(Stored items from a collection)
::::::::::

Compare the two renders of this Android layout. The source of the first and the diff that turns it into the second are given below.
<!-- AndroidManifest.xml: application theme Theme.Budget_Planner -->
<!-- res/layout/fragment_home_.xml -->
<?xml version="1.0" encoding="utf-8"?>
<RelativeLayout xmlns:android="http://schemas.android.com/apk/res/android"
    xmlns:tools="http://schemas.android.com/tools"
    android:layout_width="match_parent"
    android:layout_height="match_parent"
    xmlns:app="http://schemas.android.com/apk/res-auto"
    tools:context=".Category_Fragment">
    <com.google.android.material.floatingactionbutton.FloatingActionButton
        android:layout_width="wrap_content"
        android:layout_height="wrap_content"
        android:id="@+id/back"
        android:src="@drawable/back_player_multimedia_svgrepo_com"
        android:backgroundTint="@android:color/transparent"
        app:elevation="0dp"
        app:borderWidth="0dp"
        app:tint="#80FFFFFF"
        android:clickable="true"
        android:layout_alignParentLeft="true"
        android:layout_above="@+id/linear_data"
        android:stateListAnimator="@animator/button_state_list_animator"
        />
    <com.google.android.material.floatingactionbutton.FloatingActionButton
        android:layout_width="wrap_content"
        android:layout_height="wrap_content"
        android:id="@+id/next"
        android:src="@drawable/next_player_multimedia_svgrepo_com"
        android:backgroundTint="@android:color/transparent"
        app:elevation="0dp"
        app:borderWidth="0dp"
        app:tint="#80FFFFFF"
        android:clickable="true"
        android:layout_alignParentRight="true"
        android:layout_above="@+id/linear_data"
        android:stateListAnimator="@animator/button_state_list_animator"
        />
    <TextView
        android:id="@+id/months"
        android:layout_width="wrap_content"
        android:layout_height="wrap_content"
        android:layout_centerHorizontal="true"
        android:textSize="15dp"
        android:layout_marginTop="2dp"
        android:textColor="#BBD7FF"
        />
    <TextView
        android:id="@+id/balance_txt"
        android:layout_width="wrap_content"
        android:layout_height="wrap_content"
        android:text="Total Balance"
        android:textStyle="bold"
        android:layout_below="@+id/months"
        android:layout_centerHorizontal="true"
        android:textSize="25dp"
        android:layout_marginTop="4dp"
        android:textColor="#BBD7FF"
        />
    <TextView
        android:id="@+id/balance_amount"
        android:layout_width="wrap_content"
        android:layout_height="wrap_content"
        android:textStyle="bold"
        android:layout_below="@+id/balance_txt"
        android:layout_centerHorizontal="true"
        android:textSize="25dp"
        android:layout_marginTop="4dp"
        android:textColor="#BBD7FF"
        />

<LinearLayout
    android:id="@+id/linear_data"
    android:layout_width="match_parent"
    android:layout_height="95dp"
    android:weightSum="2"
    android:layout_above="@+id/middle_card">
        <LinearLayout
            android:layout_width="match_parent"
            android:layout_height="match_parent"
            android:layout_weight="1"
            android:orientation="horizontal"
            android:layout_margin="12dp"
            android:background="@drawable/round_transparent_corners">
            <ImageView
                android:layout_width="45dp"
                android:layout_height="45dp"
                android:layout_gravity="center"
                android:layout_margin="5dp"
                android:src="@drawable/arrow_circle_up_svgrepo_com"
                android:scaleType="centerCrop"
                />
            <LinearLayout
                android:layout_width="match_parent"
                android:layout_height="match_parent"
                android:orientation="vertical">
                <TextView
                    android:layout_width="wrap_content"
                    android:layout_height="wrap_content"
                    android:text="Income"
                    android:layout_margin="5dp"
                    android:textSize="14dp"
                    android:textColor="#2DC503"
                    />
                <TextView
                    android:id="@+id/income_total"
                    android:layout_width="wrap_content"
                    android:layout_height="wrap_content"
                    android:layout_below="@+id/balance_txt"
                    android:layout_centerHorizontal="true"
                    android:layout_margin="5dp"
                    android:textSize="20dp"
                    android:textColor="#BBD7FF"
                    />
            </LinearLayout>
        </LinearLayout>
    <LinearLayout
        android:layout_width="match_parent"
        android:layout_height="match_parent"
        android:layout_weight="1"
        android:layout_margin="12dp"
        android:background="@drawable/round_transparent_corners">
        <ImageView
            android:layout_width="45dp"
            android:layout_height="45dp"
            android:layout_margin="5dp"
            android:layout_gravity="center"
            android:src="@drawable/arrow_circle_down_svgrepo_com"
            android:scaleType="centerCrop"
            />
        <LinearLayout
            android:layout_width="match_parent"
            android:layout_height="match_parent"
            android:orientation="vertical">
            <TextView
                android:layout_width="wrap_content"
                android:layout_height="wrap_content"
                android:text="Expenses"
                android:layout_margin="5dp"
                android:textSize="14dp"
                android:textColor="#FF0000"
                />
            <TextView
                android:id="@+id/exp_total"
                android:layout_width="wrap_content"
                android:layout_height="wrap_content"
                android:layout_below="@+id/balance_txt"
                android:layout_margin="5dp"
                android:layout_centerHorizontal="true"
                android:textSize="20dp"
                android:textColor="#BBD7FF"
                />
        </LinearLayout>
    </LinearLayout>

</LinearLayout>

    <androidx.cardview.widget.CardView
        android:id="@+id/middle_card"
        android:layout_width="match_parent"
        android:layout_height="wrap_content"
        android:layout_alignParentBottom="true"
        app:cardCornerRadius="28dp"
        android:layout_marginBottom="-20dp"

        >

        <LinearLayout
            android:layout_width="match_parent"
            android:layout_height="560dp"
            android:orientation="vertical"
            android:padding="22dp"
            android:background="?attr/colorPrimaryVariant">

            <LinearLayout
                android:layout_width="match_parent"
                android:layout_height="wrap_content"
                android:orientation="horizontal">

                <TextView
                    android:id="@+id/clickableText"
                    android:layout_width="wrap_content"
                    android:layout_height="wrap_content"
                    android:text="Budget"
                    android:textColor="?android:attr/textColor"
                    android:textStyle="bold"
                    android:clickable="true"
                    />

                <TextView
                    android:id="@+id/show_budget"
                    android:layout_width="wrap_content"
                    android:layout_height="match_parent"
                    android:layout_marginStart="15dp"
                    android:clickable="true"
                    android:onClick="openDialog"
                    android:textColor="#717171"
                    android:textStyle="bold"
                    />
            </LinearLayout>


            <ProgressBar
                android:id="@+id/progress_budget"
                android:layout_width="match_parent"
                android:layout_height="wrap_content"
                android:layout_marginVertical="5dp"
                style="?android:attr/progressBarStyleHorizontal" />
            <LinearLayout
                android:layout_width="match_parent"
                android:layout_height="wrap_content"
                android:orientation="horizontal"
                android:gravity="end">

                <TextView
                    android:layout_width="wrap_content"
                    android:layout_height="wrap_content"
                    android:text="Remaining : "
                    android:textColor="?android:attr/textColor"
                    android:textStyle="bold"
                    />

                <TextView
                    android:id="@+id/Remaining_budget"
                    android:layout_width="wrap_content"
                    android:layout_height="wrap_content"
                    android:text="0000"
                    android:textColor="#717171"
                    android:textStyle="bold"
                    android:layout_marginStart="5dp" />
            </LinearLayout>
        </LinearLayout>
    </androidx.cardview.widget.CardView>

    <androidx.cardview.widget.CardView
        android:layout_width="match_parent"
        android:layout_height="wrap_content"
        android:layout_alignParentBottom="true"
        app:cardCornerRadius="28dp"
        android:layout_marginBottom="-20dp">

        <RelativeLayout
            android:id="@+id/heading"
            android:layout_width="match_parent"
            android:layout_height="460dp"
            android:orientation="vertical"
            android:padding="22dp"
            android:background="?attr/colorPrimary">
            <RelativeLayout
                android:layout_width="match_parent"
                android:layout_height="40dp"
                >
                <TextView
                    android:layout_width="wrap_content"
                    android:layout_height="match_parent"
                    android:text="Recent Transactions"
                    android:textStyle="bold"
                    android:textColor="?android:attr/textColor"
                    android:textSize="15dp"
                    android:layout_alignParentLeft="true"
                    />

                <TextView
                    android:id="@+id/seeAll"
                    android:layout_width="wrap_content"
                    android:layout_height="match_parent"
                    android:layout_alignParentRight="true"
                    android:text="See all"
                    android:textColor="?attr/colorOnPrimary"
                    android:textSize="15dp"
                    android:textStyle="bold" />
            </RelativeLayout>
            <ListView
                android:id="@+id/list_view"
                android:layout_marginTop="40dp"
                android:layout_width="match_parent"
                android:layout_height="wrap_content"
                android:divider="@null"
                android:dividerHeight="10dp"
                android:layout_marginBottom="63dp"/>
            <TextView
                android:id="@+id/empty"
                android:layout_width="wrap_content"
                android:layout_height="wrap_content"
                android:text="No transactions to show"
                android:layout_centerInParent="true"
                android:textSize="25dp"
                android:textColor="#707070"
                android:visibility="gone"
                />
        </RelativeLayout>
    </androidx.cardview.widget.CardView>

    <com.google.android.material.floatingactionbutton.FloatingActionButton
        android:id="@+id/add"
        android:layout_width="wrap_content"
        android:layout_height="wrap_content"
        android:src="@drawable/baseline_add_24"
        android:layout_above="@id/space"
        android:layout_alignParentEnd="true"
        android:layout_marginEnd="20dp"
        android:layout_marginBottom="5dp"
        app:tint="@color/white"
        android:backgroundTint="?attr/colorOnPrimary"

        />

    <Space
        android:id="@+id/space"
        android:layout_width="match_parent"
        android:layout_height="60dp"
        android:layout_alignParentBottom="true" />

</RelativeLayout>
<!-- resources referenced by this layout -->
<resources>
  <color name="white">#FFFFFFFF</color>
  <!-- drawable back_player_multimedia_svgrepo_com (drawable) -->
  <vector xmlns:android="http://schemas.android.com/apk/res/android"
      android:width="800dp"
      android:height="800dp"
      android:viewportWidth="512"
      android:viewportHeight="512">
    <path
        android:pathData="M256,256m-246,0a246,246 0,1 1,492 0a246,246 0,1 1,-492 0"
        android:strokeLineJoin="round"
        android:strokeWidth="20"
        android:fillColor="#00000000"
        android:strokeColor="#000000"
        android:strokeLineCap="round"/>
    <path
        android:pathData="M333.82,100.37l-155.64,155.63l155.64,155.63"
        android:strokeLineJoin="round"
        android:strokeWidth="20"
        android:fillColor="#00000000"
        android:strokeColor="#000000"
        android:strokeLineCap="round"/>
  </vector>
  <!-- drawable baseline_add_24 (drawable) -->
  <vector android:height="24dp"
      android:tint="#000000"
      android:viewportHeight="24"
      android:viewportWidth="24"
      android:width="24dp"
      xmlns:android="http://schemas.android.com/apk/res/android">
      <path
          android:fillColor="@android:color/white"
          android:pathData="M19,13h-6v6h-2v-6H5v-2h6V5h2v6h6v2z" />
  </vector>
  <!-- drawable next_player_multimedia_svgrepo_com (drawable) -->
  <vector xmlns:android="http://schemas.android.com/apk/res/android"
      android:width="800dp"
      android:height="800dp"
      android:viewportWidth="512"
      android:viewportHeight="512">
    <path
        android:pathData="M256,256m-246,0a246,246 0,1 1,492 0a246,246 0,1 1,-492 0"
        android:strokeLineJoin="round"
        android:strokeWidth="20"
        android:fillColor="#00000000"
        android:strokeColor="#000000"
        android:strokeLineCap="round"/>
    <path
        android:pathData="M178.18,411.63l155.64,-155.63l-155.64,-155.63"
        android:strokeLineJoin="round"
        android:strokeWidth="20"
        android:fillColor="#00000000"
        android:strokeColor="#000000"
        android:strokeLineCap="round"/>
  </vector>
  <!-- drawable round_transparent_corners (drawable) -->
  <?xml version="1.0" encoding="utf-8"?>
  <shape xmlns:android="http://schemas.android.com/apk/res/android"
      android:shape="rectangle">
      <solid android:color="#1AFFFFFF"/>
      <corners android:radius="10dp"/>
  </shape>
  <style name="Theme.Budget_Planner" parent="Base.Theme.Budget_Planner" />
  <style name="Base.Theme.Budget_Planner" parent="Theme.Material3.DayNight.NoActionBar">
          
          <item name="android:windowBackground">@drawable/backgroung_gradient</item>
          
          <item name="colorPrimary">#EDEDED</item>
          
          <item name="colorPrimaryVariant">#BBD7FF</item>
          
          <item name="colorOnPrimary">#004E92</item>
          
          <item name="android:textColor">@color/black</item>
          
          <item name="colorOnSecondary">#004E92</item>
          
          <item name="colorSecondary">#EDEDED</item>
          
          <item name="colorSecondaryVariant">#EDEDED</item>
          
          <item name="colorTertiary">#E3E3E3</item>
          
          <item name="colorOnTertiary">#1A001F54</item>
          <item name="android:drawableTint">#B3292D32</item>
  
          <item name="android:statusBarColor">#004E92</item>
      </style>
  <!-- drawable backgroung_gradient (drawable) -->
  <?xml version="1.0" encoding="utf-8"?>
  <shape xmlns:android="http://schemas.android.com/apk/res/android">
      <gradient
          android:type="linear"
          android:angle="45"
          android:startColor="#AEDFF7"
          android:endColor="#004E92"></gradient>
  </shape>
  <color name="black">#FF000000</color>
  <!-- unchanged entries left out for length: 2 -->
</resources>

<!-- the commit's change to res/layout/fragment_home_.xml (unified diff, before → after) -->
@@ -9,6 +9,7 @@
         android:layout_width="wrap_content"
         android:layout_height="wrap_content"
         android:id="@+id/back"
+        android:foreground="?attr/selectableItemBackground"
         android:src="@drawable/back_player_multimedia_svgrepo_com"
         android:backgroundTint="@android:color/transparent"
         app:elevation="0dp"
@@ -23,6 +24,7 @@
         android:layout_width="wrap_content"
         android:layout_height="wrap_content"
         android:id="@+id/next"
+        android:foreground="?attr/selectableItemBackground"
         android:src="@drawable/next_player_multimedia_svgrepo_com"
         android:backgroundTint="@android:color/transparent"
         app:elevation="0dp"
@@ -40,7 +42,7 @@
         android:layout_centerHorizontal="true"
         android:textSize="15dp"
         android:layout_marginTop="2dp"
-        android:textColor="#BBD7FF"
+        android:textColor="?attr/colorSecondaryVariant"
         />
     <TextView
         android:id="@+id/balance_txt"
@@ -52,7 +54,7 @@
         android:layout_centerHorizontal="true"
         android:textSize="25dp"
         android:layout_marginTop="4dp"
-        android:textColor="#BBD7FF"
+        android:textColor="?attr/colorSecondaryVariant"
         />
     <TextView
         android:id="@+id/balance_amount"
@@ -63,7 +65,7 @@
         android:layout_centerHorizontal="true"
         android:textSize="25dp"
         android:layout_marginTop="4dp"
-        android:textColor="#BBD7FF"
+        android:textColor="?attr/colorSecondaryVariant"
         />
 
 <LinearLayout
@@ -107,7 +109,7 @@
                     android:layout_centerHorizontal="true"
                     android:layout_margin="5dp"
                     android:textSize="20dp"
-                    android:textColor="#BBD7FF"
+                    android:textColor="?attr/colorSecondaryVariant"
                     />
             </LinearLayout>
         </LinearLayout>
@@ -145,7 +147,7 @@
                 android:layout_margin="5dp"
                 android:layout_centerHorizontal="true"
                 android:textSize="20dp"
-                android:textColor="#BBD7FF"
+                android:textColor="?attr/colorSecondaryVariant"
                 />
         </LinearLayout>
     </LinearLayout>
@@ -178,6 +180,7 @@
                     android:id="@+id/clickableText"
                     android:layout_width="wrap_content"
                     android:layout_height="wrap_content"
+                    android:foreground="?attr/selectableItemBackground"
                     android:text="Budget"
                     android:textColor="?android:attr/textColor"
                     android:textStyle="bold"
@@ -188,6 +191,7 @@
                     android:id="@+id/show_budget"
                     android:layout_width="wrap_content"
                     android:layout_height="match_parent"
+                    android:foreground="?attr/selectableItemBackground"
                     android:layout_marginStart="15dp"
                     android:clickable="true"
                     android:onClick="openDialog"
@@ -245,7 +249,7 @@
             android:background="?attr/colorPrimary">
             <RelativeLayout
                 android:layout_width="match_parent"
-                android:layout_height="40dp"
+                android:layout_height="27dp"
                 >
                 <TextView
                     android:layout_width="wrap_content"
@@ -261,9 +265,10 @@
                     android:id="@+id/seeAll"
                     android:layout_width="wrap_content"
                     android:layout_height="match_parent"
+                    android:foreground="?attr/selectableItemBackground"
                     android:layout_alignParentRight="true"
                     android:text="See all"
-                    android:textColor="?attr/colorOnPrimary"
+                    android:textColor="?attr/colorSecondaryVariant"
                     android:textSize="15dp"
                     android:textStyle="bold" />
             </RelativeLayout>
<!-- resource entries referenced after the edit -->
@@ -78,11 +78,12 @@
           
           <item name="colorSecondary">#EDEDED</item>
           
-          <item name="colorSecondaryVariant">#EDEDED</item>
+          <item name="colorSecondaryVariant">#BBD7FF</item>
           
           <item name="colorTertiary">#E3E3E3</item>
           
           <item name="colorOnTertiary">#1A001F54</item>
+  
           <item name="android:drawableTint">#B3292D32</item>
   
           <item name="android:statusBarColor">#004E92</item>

::::::::::

• WHAT IS NEEDED:
Show, from the records above, every line that includes "shape".

• SOLUTION:
  <shape xmlns:android="http://schemas.android.com/apk/res/android"
      android:shape="rectangle">
  </shape>
  <shape xmlns:android="http://schemas.android.com/apk/res/android">
  </shape>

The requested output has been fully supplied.